Content starts
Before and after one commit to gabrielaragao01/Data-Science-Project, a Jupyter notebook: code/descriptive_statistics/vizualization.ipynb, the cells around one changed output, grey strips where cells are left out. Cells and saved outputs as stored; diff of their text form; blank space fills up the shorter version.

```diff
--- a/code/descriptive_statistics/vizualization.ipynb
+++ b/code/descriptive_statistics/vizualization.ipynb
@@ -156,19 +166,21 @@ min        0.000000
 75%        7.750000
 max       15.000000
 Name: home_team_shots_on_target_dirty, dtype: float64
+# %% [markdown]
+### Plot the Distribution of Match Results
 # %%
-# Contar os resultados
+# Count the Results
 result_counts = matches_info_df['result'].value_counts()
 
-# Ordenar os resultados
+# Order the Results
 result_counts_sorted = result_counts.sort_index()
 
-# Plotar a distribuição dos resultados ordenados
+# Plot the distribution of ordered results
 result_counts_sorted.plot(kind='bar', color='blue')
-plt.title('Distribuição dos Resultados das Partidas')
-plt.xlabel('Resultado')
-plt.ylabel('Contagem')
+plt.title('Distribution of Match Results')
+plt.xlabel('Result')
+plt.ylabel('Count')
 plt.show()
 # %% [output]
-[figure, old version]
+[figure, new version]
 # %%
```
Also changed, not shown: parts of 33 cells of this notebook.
Content ends
ACTION ITEM: Please set down the entire listing once more, exactly as it stands.

ANSWER SPACE:
Before and after one commit to gabrielaragao01/Data-Science-Project, a Jupyter notebook: code/descriptive_statistics/vizualization.ipynb, the cells around one changed output, grey strips where cells are left out. Cells and saved outputs as stored; diff of their text form; blank space fills up the shorter version.

```diff
--- a/code/descriptive_statistics/vizualization.ipynb
+++ b/code/descriptive_statistics/vizualization.ipynb
@@ -156,19 +166,21 @@ min        0.000000
 75%        7.750000
 max       15.000000
 Name: home_team_shots_on_target_dirty, dtype: float64
+# %% [markdown]
+### Plot the Distribution of Match Results
 # %%
-# Contar os resultados
+# Count the Results
 result_counts = matches_info_df['result'].value_counts()
 
-# Ordenar os resultados
+# Order the Results
 result_counts_sorted = result_counts.sort_index()
 
-# Plotar a distribuição dos resultados ordenados
+# Plot the distribution of ordered results
 result_counts_sorted.plot(kind='bar', color='blue')
-plt.title('Distribuição dos Resultados das Partidas')
-plt.xlabel('Resultado')
-plt.ylabel('Contagem')
+plt.title('Distribution of Match Results')
+plt.xlabel('Result')
+plt.ylabel('Count')
 plt.show()
 # %% [output]
-[figure, old version]
+[figure, new version]
 # %%
```
Also changed, not shown: parts of 33 cells of this notebook.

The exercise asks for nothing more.